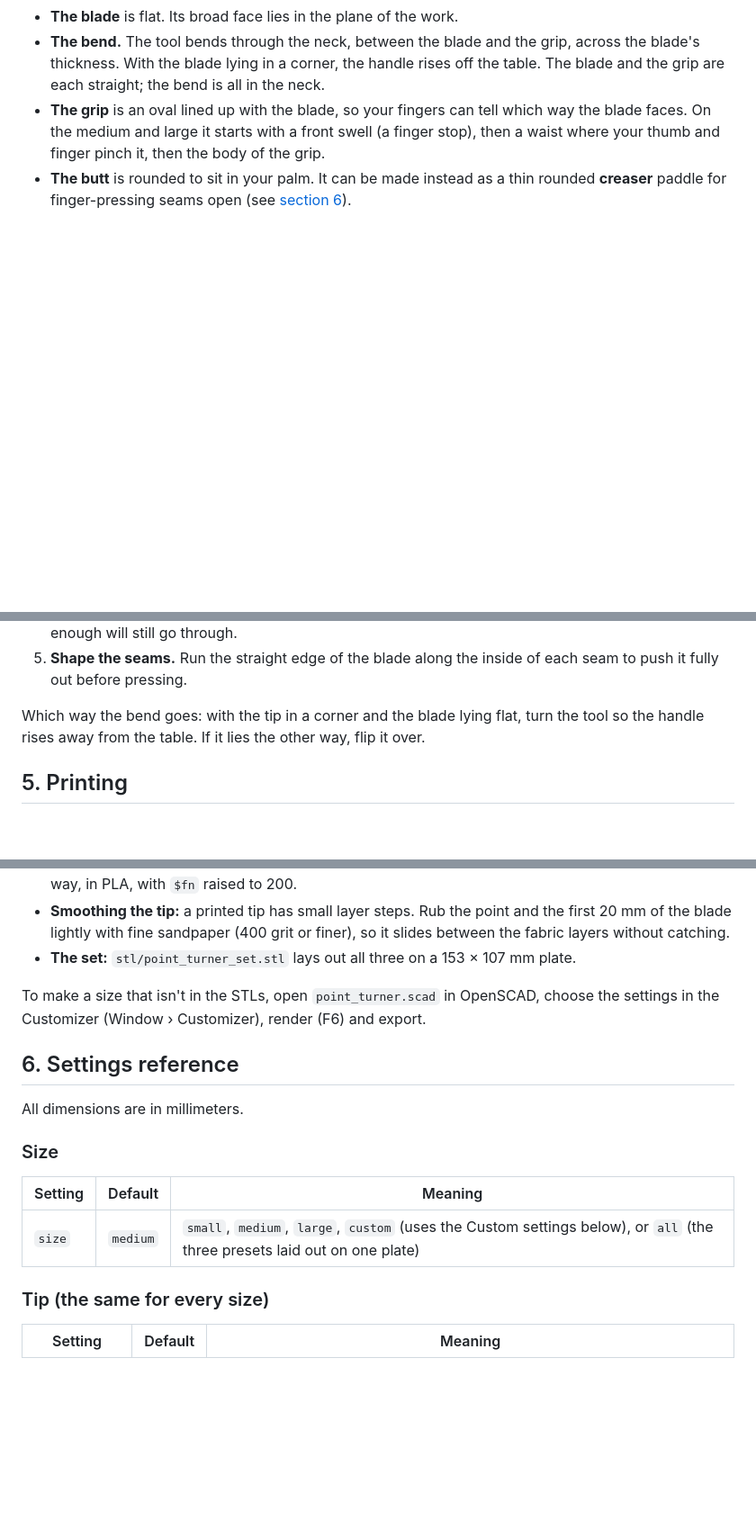
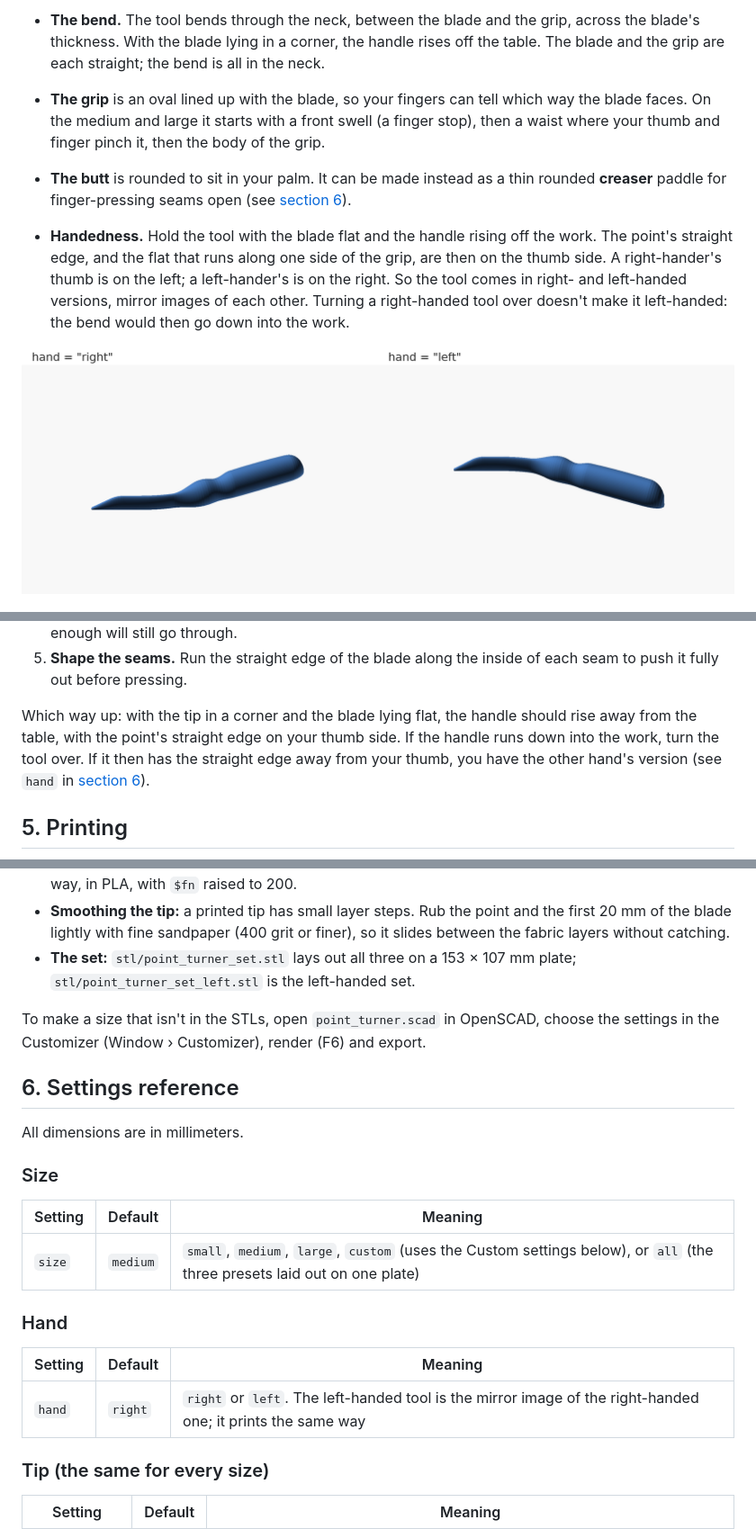
Before and after one commit to bobdrzyzgula/Sewing-Notions, a Markdown page: point-turner/docs/USERS_GUIDE.md, 3 parts joined by grey strips. Shown at 90% size. Drawn GitHub-style; pictures changed too: point-turner/images/render_hands.png (added); blank space fills up the shorter version.

Commit message:
Point Turner 1.1: right- or left-handed
A new hand setting makes the mirror image for left-handers. Held with
the handle rising off the work, the point's straight edge and the flat
along the grip sit on the thumb side; turning a right-handed tool over
instead sends the bend down into the work. Adds a left-handed set STL,
a side-by-side render, and the setting to the README and User's Guide.
Right-handed output is unchanged.

Co-Authored-By: Claude Opus 5.5 <noreply@anthropic.com>
Claude-Session: https://claude.ai/code/session_01UJ98TkFdiY4JRQbpPmSdxK

```diff
--- a/point-turner/docs/USERS_GUIDE.md
+++ b/point-turner/docs/USERS_GUIDE.md
@@ -59,6 +59,16 @@ From the working end back:
 - **The butt** is rounded to sit in your palm. It can be made instead as a
   thin rounded **creaser** paddle for finger-pressing seams open (see
   [section 6](#6-settings-reference)).
+
+- **Handedness.** Hold the tool with the blade flat and the handle rising
+  off the work. The point's straight edge, and the flat that runs along one
+  side of the grip, are then on the thumb side. A right-hander's thumb is on
+  the left; a left-hander's is on the right. So the tool comes in right- and
+  left-handed versions, mirror images of each other. Turning a right-handed
+  tool over doesn't make it left-handed: the bend would then go down into
+  the work.
+
+![Right- and left-handed](../images/render_hands.png)
 
 ![Top view of the large tool, showing the bend](../images/render_top_large.png)
 
@@ -121,9 +131,11 @@ start.
 5. **Shape the seams.** Run the straight edge of the blade along the inside
    of each seam to push it fully out before pressing.
 
-Which way the bend goes: with the tip in a corner and the blade lying flat,
-turn the tool so the handle rises away from the table. If it lies the other
-way, flip it over.
+Which way up: with the tip in a corner and the blade lying flat, the handle
+should rise away from the table, with the point's straight edge on your
+thumb side. If the handle runs down into the work, turn the tool over. If it
+then has the straight edge away from your thumb, you have the other hand's
+version (see `hand` in [section 6](#6-settings-reference)).
 
 ## 5. Printing
 
@@ -148,7 +160,7 @@ way, flip it over.
   and the first 20 mm of the blade lightly with fine sandpaper (400 grit or
   finer), so it slides between the fabric layers without catching.
 - **The set:** `stl/point_turner_set.stl` lays out all three on a 153 ×
-  107 mm plate.
+  107 mm plate; `stl/point_turner_set_left.stl` is the left-handed set.
 
 To make a size that isn't in the STLs, open `point_turner.scad` in
 OpenSCAD, choose the settings in the Customizer (Window › Customizer),
@@ -163,6 +175,12 @@ All dimensions are in millimeters.
 | Setting | Default | Meaning |
 |---|---|---|
 | `size` | `medium` | `small`, `medium`, `large`, `custom` (uses the Custom settings below), or `all` (the three presets laid out on one plate) |
+
+### Hand
+
+| Setting | Default | Meaning |
+|---|---|---|
+| `hand` | `right` | `right` or `left`. The left-handed tool is the mirror image of the right-handed one; it prints the same way |
 
 ### Tip (the same for every size)
 
```
Also changed, not shown: other parts of point-turner/docs/USERS_GUIDE.md (+4 -2 lines), README.md (+1 -1 lines), point-turner/README.md (+3 -2 lines), point-turner/images/render_top_hands.png (added), 2 other files.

------------------------------------

#### Exercise aim:
The copy should run from the first line of the material above through the line with "instead sends the", repeated exactly and without pictures.

#### Task solution:
Before and after one commit to bobdrzyzgula/Sewing-Notions, a Markdown page: point-turner/docs/USERS_GUIDE.md, 3 parts joined by grey strips. Shown at 90% size. Drawn GitHub-style; pictures changed too: point-turner/images/render_hands.png (added); blank space fills up the shorter version.

Commit message:
Point Turner 1.1: right- or left-handed
A new hand setting makes the mirror image for left-handers. Held with
the handle rising off the work, the point's straight edge and the flat
along the grip sit on the thumb side; turning a right-handed tool over
instead sends the bend down into the work. Adds a left-handed set STL,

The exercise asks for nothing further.